*** Records for the exercise Section Begins ***

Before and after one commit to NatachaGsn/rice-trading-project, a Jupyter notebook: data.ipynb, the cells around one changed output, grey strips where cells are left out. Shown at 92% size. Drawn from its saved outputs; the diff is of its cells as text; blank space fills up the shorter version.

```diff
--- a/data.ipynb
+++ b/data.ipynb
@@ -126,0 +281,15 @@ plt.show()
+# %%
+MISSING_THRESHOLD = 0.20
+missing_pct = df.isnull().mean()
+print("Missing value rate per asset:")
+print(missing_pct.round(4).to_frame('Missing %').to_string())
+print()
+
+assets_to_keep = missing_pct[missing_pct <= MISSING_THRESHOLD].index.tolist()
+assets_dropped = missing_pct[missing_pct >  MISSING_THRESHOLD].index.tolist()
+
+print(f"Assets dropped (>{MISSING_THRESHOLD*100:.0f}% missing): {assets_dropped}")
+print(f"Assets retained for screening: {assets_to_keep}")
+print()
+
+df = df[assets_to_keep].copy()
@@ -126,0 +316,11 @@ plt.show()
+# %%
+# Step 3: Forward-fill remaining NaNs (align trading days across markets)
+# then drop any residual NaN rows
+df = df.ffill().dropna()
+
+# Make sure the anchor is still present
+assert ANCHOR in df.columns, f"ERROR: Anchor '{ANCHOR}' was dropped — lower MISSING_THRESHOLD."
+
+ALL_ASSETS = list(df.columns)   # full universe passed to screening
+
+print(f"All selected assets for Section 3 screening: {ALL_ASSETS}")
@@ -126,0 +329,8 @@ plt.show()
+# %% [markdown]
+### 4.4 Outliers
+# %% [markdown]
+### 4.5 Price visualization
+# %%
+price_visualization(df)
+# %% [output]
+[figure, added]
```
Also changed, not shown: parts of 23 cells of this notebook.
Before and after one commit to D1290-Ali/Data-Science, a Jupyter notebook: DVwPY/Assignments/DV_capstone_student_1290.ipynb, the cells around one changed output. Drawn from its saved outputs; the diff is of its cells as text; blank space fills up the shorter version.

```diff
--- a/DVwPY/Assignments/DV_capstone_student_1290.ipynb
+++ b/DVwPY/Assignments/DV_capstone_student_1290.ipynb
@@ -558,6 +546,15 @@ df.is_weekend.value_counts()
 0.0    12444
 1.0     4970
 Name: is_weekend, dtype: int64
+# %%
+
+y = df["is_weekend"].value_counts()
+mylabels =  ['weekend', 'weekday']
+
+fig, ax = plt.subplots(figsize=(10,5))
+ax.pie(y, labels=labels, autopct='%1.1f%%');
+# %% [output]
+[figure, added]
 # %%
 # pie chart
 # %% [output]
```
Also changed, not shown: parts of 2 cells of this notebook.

*** Records for the exercise Section Ends ***

*Task*
In the entries above, find each line that includes the string "print" and copy it.

*Final answer*
+print("Missing value rate per asset:")
+print(missing_pct.round(4).to_frame('Missing %').to_string())
+print()
+print(f"Assets dropped (>{MISSING_THRESHOLD*100:.0f}% missing): {assets_dropped}")
+print(f"Assets retained for screening: {assets_to_keep}")
+print()
+print(f"All selected assets for Section 3 screening: {ALL_ASSETS}")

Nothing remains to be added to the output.